Lucas’ apparent decision to give up on Chicago came as top city officials failed to reach a compromise with the group Friends of the Parks on an alternative location for the proposed museum.
After suspending its lawsuit against the project in a goodwill gesture as it entered talks with the city, Friends of the Parks on Tuesday said it objected to an alternative site backed by the mayor, drawing a public rebuke from Lucas’ wife, Mellody Hobson.
“In refusing to accept the extraordinary public benefits of the museum, the Friends of the Parks has proven itself to be no friend of Chicago,” Hobson said in a statement. “We are now seriously pursuing locations outside of Chicago.”
The proposed museum would feature exhibitions of Lucas’ collection of paintings, illustrations and digital art from the blockbuster “Star Wars” movie franchise he launched in 1977.
Friends of the Parks filed suit in 2014 to block the proposed transfer of a lakefront property near Soldier Field, home of the Chicago Bears football team, from the city to the museum project. The lawsuit argued that the museum would violate the public use policy governing development along shore of Lake Michigan.
Mayor Rahm Emanuel has backed the project, saying it would create jobs and expand cultural opportunities, and he proposed an alternative lakefront site on the grounds of the McCormick Place convention center.
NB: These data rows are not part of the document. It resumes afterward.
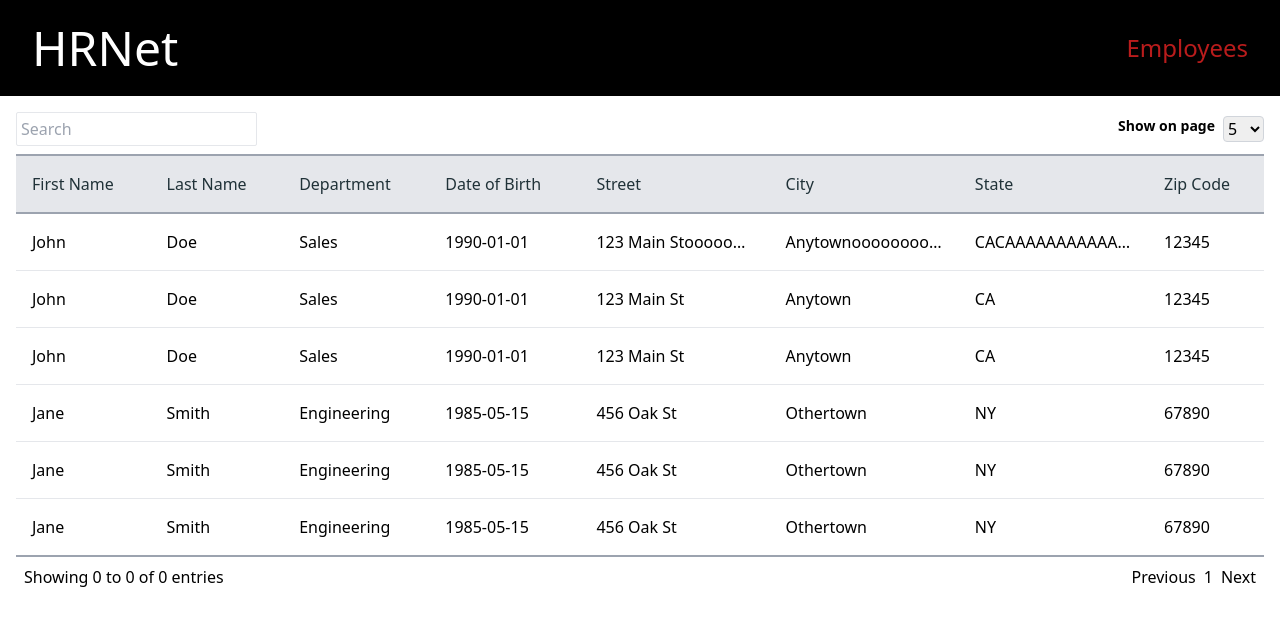
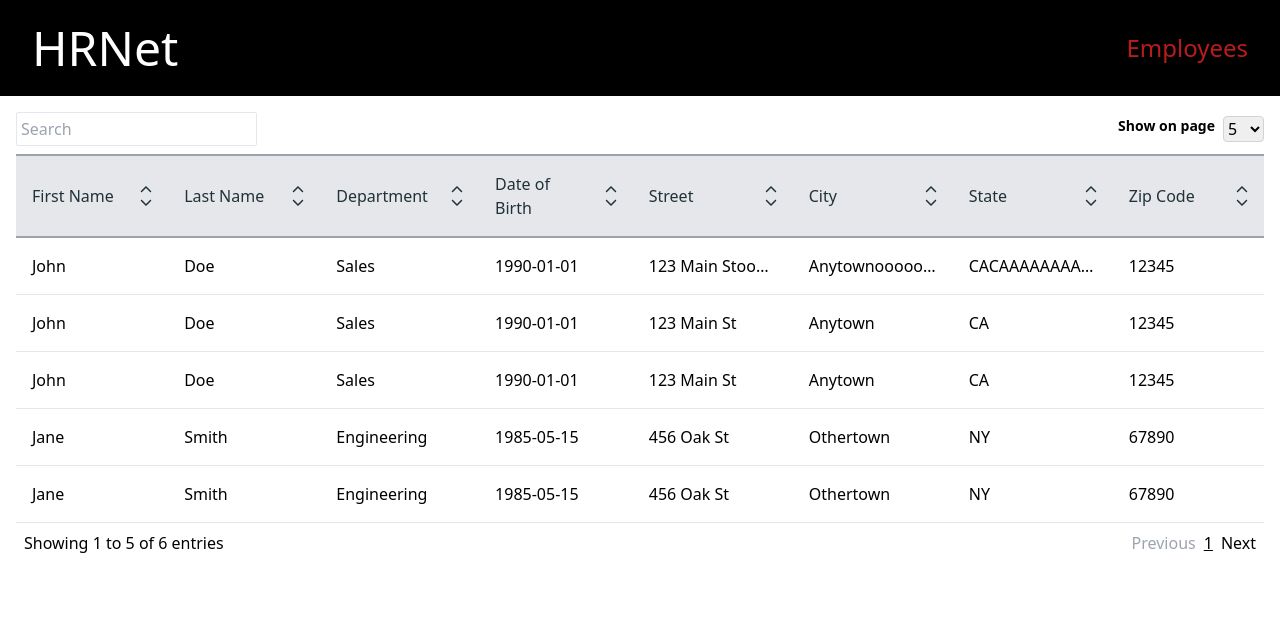
Before and after one commit to AnnabelleBraye/P14_HRNet, a React (Vite) app: page /employees in a window 1280 px wide. Shown: the top 626 px of the page. Built offline with nearby package versions, Linux system fonts and the light colour scheme.

Commit message:
feat(list): Add sortList functionnality, add fontawesome icons, update data and design on Header and Footer, add horizontal scroll.

```diff
--- a/package.json
+++ b/package.json
@@ -10,6 +10,10 @@
     "preview": "vite preview"
   },
   "dependencies": {
+    "@fortawesome/fontawesome-free": "^6.5.2",
+    "@fortawesome/fontawesome-svg-core": "^6.5.2",
+    "@fortawesome/free-solid-svg-icons": "^6.5.2",
+    "@fortawesome/react-fontawesome": "^0.2.0",
     "react": "^18.3.1",
     "react-dom": "^18.3.1",
     "react-router-dom": "^6.24.0"
--- a/src/components/Table/Footer/index.tsx
+++ b/src/components/Table/Footer/index.tsx
@@ -1,18 +1,38 @@
 type FooterProps = {
-  columnsLength: number
+  columnsLength: number,
+  handlePrevious: () => void,
+  handleNext: () => void,
+  currentPage: number,
+  totalPages: number,
+  startIndex: number,
+  endIndex: number,
+  totalData: number
 }
 
-const Footer = ({columnsLength}: FooterProps) => {
+const Footer = ({
+  columnsLength,
+  handlePrevious,
+  handleNext,
+  currentPage,
+  totalPages,
+  startIndex,
+  endIndex,
+  totalData
+}: FooterProps) => {
   return (
     <td colSpan={columnsLength} className="p-2">
         <div className="flex justify-between">
-          <p>Showing 0 to 0 of 0 entries</p>
+          <p>Showing {startIndex + 1} to {endIndex > totalData ? totalData : endIndex} of {totalData} entries</p>
           <div>
-            <button className="mr-2">
+            <button className={`mr-2 ${currentPage === 1 ? 'text-gray-400' : ''}`} disabled={currentPage === 1} onClick={handlePrevious}>
               Previous
             </button>
-            <span>1</span>
-            <button className="ml-2">
+            <span className="underline">{currentPage}</span>
+            <button
+              className={`ml-2 ${currentPage === totalPages ? 'text-gray-400' : ''}`}
+              disabled={currentPage === totalPages}
+              onClick={handleNext}
+            >
               Next
             </button>
           </div>
--- a/src/components/Table/Header/index.tsx
+++ b/src/components/Table/Header/index.tsx
@@ -1,10 +1,24 @@
+import { FontAwesomeIcon } from "@fortawesome/react-fontawesome"
+import { faChevronUp, faChevronDown } from '@fortawesome/free-solid-svg-icons';
+
 type HeaderProps = {
   title: string,
+  onClick: () => void
 }
 
-const Header = ({title}: HeaderProps) => {
+const Header = ({title, onClick}: HeaderProps) => {
   return (
-    <th className="text-start text-blue-grey font-normal p-4">{title}</th>
+    <th className="text-start text-blue-grey font-normal p-4 hover:cursor-pointer hover:bg-gray-600 hover:text-gray-300 hover:border-2 hover:border-gray-600">
+      <div className="flex justify-between items-center" onClick={onClick}>
+        <span>
+          {title}
+        </span>
+        <span className="flex flex-col ml-4">
+          <FontAwesomeIcon icon={faChevronUp} size='xs' />
+          <FontAwesomeIcon icon={faChevronDown} size='xs' />
+        </span>
+      </div>
+    </th>
   )
 }
 
--- a/src/components/Table/Row/index.tsx
+++ b/src/components/Table/Row/index.tsx
@@ -19,8 +19,8 @@ const Row = <T,>({columns, val, nbOfTitles, totalRows, rowIndex}: RowProps<T>) =
           <td
             key={propIndex}
             title={`${val[prop.property]}`}
-            className={`text-ellipsis whitespace-nowrap overflow-hidden p-4`}
-            style={{ maxWidth: `${Math.floor((width/nbOfTitles))}px` }}
+            className={`text-ellipsis whitespace-nowrap overflow-hidden p-4 min-w-32 md:min-w-min`}
+            style={{ maxWidth: `${Math.floor((width/nbOfTitles))}px`, width: `${Math.floor((width/nbOfTitles))}px` }}
           >
             {`${val[prop.property]}`}
           </td>
--- a/src/components/Table/index.tsx
+++ b/src/components/Table/index.tsx
@@ -1,3 +1,4 @@
+import { ChangeEvent, useEffect, useState } from "react"
 import Footer from "./Footer"
 import Header from "./Header"
 import Row from "./Row"
@@ -14,6 +15,75 @@ export type TableProps<T> = {
 
 const Table = <T,>({data, columns}: TableProps<T>) => {
   const nbOfTitles = columns.length;
+  const [currentPage, setCurrentPage] = useState(1);
+  const [itemsPerPage, setItemsPerPage] = useState(5);
+  const [sortedData, setSortedData] = useState<T[]>(data);
+  const [sortProperty, setSortProperty] = useState<keyof T | null>(null);
+  const [totalPages, setTotalPages] = useState(getTotalPages(sortedData, itemsPerPage));
+  const [startIndex, setStartIndex] = useState(getStartIndex(currentPage, itemsPerPage));
+  const [endIndex, setEndIndex] = useState(startIndex + itemsPerPage);
+  const [currentData, setCurrentData] = useState(getCurrentData(sortedData, startIndex, endIndex));
+
+  useEffect(() => {
+    setCurrentPage(1);
+  }, [itemsPerPage])
+
+  useEffect(() => {
+    setStartIndex(getStartIndex(currentPage, itemsPerPage));
+  }, [currentPage, itemsPerPage]);
+
+  useEffect(() => {
+    setTotalPages(getTotalPages(sortedData, itemsPerPage));
+    setEndIndex(startIndex + itemsPerPage);
+  }, [itemsPerPage, startIndex, sortedData]);
+
+  useEffect(() => {
+    setCurrentData(getCurrentData(sortedData, startIndex, endIndex));
+  }, [startIndex, endIndex, sortedData])
+
+  const handleChange = (e: ChangeEvent<HTMLSelectElement>) => {
+    setItemsPerPage(parseInt(e.target.value) || 5);
+  }
+
+  const handlePrevious = () => {
+    if (currentPage > 1) {
+      setCurrentPage(currentPage - 1);
+    }
+  }
+
+  const handleNext = () => {
+    if (currentPage < totalPages) {
+      setCurrentPage(currentPage + 1);
+    }
+  }
+
+  const sortList = (property: keyof T) => {
+    const sorted = [...sortedData].sort((a, b) => {
+      const aValue = a[property];
+      const bValue = b[property];
+
+      if (typeof aValue === "string" && typeof bValue === "string") {
+        if (property === sortProperty) {
+          setSortProperty(null);
+          return aValue.localeCompare(bValue);
+        }
+        setSortProperty(property);
+        return bValue.localeCompare(aValue);
+      } else if (typeof aValue === "number" && typeof bValue === "number") {
+        if (property === sortProperty) {
+          setSortProperty(null);
+          return aValue - bValue;
+        }
+        setSortProperty(property);
+        return aValue - bValue;
+      }
+
+      return 0;
+    });
+
+    setSortedData(sorted);
+  }
+
   return (
     <div className="w-full md:p-4">
       {/* Search + Table */}
@@ -22,7 +92,11 @@ const Table = <T,>({data, columns}: TableProps<T>) => {
           <input className="p-1 border border-grey rounded-sm" placeholder="Search" />
           <div className="flex gap-2">
             <span className="text-sm font-bold">Show on page</span>
-            <select id="department" className="border border-gray-300 rounded">
+            <select
+              id="department"
+              className="border border-gray-300 rounded"
+              onChange={handleChange}
+            >
               <option>5</option>
               <option>10</option>
               <option>15</option>
@@ -30,28 +104,50 @@ const Table = <T,>({data, columns}: TableProps<T>) => {
           </div>
         </div>
 
-        <table className="w-full max-w-full">
+        <div className="overflow-x-scroll">
+          <table className="overflow-scroll w-full max-w-full">
             <thead>
               <tr className="bg-gray-200 border-y-2 border-solid border-gray-400 rounded-sm">
                 {columns.map((col, index) => (
-                <Header key={index} title={col.title} />
+                  <Header key={index} title={col.title} onClick={() => sortList(col.property)} />
                 ))}
               </tr>
             </thead>
-          <tbody className="">
-            {data.map((val, dataIndex) => (
+            <tbody>
+              {currentData.map((val, dataIndex) => (
                 <Row key={dataIndex} columns={columns} val={val} nbOfTitles={nbOfTitles} totalRows={data.length - 1} rowIndex={dataIndex} />
               ))}
             </tbody>
             <tfoot>
               <tr>
-              <Footer columnsLength={columns.length} />
+                <Footer
+                  columnsLength={columns.length}
+                  handlePrevious={handlePrevious}
+                  handleNext={handleNext}
+                  currentPage={currentPage}
+                  totalPages={totalPages}
+                  startIndex={startIndex}
+                  endIndex={endIndex}
+                  totalData={sortedData.length}
+                  />
               </tr>
             </tfoot>
           </table>
         </div>
       </div>
+    </div>
   )
 }
 
+const getTotalPages = <T,>(data: T[], itemsPerPage: number) => {
+  return Math.ceil(data.length / itemsPerPage)
+}
+
+const getStartIndex = (currentPage: number, itemsPerPage: number) => {
+  return (currentPage - 1) * itemsPerPage;
+}
+
+const getCurrentData = <T,>(data: T[], startIndex: number, endIndex: number) => {
+  return data.slice(startIndex, endIndex)
+}
 export default Table
--- a/src/main.tsx
+++ b/src/main.tsx
@@ -1,10 +1,15 @@
 import React from 'react'
+import { Route, BrowserRouter as Router, Routes } from 'react-router-dom'
 import ReactDOM from 'react-dom/client'
+import Navbar from './components/Navbar'
 import Home from './pages/Home'
+import EmployeesList from './pages/EmployeesList'
 import './styles/index.css'
-import { Route, BrowserRouter as Router, Routes } from 'react-router-dom'
-import Navbar from './components/Navbar'
-import EmployeesList from './pages/EmployeesList'
+
+import { library } from '@fortawesome/fontawesome-svg-core';
+import { fas } from '@fortawesome/free-solid-svg-icons';
+
+library.add(fas);
 
 ReactDOM.createRoot(document.getElementById('root')!).render(
   <React.StrictMode>
```
Lines whose indentation alone changed are shown as unchanged.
He also has proposed $1.5 billion in bonds to be issued by the Metropolitan Pier and Exposition Authority, plus the extension of tourism taxes, to pay for a renovation of the massive convention center to accommodate the museum.
The Chicago Tribune, citing Juanita Irizarry, the parks group’s executive director, said McCormick Place was not a suitable place for the museum because it, too, sits on the lakefront.
“We do oppose the deal that’s on the table,” she told the newspaper. “We maintain there should not be development on the lakefront.”
The group could not be immediately reached for comment by Reuters.
A municipal spokeswoman, Shannon Breymaier, said city officials were “disappointed and baffled” by Friends of the Parks’ public comments about the alternative site.
Reporting by Justin Madden; Editing by Matthew Lewis